The NetworkSet object represents an unordered set of networks. It provides methods for calculating statistical quantities and displaying uncertainty bounds on such a set.

Creating a NetworkSet

For this example, assume that numerous measurements of a single network are made. These measurements have been retrieved from a VNA and are in the form of touchstone files. A set of example data can be found in scikit-rf/skrf/data/, with naming convention ro,*.s1p,

In [4]: import skrf as rf

In [5]: ls $*

The files ro,1.s1p , ro,2.s1p, ... are redundant measurements on which we would like to calculate statistics using the NetworkSet class.

A NetworkSet is created from a list or dict of Network‘s. So first we need to load all of the touchstone files. This can be done quickly with read_all() , which loads all skrf-readable objects in a directory. The argument contains is used to load only files which match a given substring.

In [6]: rf.read_all(, contains='ro')
{'ro,1': 1-Port Network: 'ro,1',  500-750 GHz, 201 pts, z0=[ 50.+0.j],
 'ro,2': 1-Port Network: 'ro,2',  500-750 GHz, 201 pts, z0=[ 50.+0.j],
 'ro,3': 1-Port Network: 'ro,3',  500-750 GHz, 201 pts, z0=[ 50.+0.j]}

This can be passed directly to the NetworkSet constructor,

In [7]: ro_dict = rf.read_all(, contains='ro')

In [8]: ro_ns = rf.NetworkSet(ro_dict, name='ro set') #name is optional

In [9]: ro_ns
 Out[9]: A NetworkSet of length 3

A NetworkSet can also be constructed from zipfile of touchstones through the class method NetworkSet.from_zip()

Accesing Network Methods

The Network elements in a NetworkSet can be accessed like the elements of list,

In [10]: ro_ns[0]
Out[10]: 1-Port Network: 'ro,1',  500-750 GHz, 201 pts, z0=[ 50.+0.j]

Most Network methods are also methods of NetworkSet. These methods are called on each Network element individually.
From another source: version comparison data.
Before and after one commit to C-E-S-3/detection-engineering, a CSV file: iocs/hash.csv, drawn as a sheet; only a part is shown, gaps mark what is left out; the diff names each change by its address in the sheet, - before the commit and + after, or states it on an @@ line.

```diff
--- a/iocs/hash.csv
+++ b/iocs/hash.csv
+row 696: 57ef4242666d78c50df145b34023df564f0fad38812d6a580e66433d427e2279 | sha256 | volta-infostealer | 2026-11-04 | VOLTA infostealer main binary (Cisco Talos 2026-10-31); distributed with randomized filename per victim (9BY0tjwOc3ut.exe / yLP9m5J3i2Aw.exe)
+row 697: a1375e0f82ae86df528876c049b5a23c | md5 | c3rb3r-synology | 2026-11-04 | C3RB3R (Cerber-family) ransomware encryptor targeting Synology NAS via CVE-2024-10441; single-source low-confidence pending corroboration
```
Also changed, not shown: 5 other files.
For example to plot the log-magnitude of the s-parameters of each Network, (see Plotting for details on Network ploting methods).
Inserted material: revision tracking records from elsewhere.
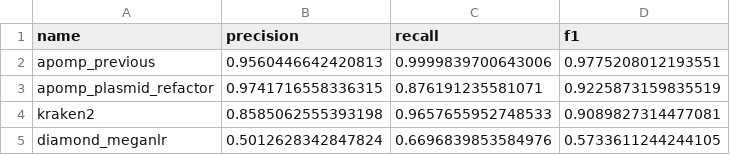
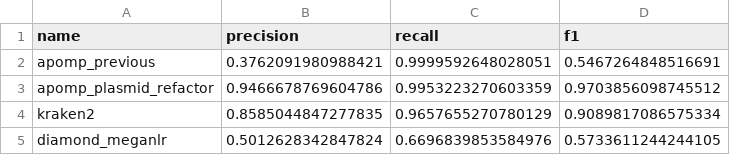
Before and after one commit to vpeddu/aPOMP, a CSV file: bin/zymo_reporting_stats.csv, drawn as a sheet.

```diff
--- a/bin/zymo_reporting_stats.csv
+++ b/bin/zymo_reporting_stats.csv
@@ -1,5 +1,5 @@
 name,precision,recall,f1
-apomp_previous,0.9560446642420813,0.9999839700643006,0.9775208012193551
-apomp_plasmid_refactor,0.9741716558336315,0.876191235581071,0.9225873159835519
-kraken2,0.8585062555393198,0.9657655952748533,0.9089827314477081
+apomp_previous,0.3762091980988421,0.9999592648028051,0.5467264848516691
+apomp_plasmid_refactor,0.9466678769604786,0.9953223270603359,0.9703856098745512
+kraken2,0.8585044847277835,0.9657655270780129,0.9089817086575334
 diamond_meganlr,0.5012628342847824,0.6696839853584976,0.5733611244244105
```
Also changed, not shown: 5 other files.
In [11]: rf.stylely()
In [12]: ro_ns.plot_s_db(label='Mean Response')
Out[12]: [None, None, None]

Statistical Properties

Statistical quantities can be calculated by accessing properties of the NetworkSet. For example, to calculate the complex average of the set, access the mean_s property

In [13]: ro_ns.mean_s
Out[13]: 1-Port Network: 'ro set',  500-750 GHz, 201 pts, z0=[ 50.+0.j]


Because the statistical operator methods are generated upon initialization their API is not explicitly documented in this manual.

The naming convention of the statistical operator properties are NetworkSet.function_parameter, where function is the name of the statistical function, and parameter is the Network parameter to operate on. These methods return a Network object, so they can be saved or plotted in the same way as you would with a Network. To plot the log-magnitude of the complex mean response

In [14]: figure();

In [15]: ro_ns.mean_s.plot_s_db(label='ro')

Or to plot the standard deviation of the complex s-parameters,

In [16]: figure();

In [17]: ro_ns.std_s.plot_s_re(y_label='Standard Deviations')

Using these properties it is possible to calculate statistical quantities on the scalar components of the complex network parameters. To calculate the mean of the phase component,

In [18]: figure();

In [19]: ro_ns.mean_s_deg.plot_s_re()

Plotting Uncertainty Bounds

Uncertainty bounds can be plotted through the methods

In [20]: figure();

In [21]: ro_ns.plot_uncertainty_bounds_s_db()

In [22]: figure();

In [23]: ro_ns.plot_uncertainty_bounds_s_deg()
../_images/ns_plot_uncertainty_bounds_s_db.png ../_images/ns_plot_uncertainty_bounds_s_deg.png


The uncertainty bounds plotted above are calculated after the complex number has been projected onto the specified scalar component. Thus, the first plot represents uncerainty in the magnitude component only.

Reading and Writing

For temporary data storage, NetworkSets can be saved and read from disk using the functions read() and write().

In [24]: rf.write('ro set.ns', ro_ns)

In [25]: ro_ns ='ro set.ns')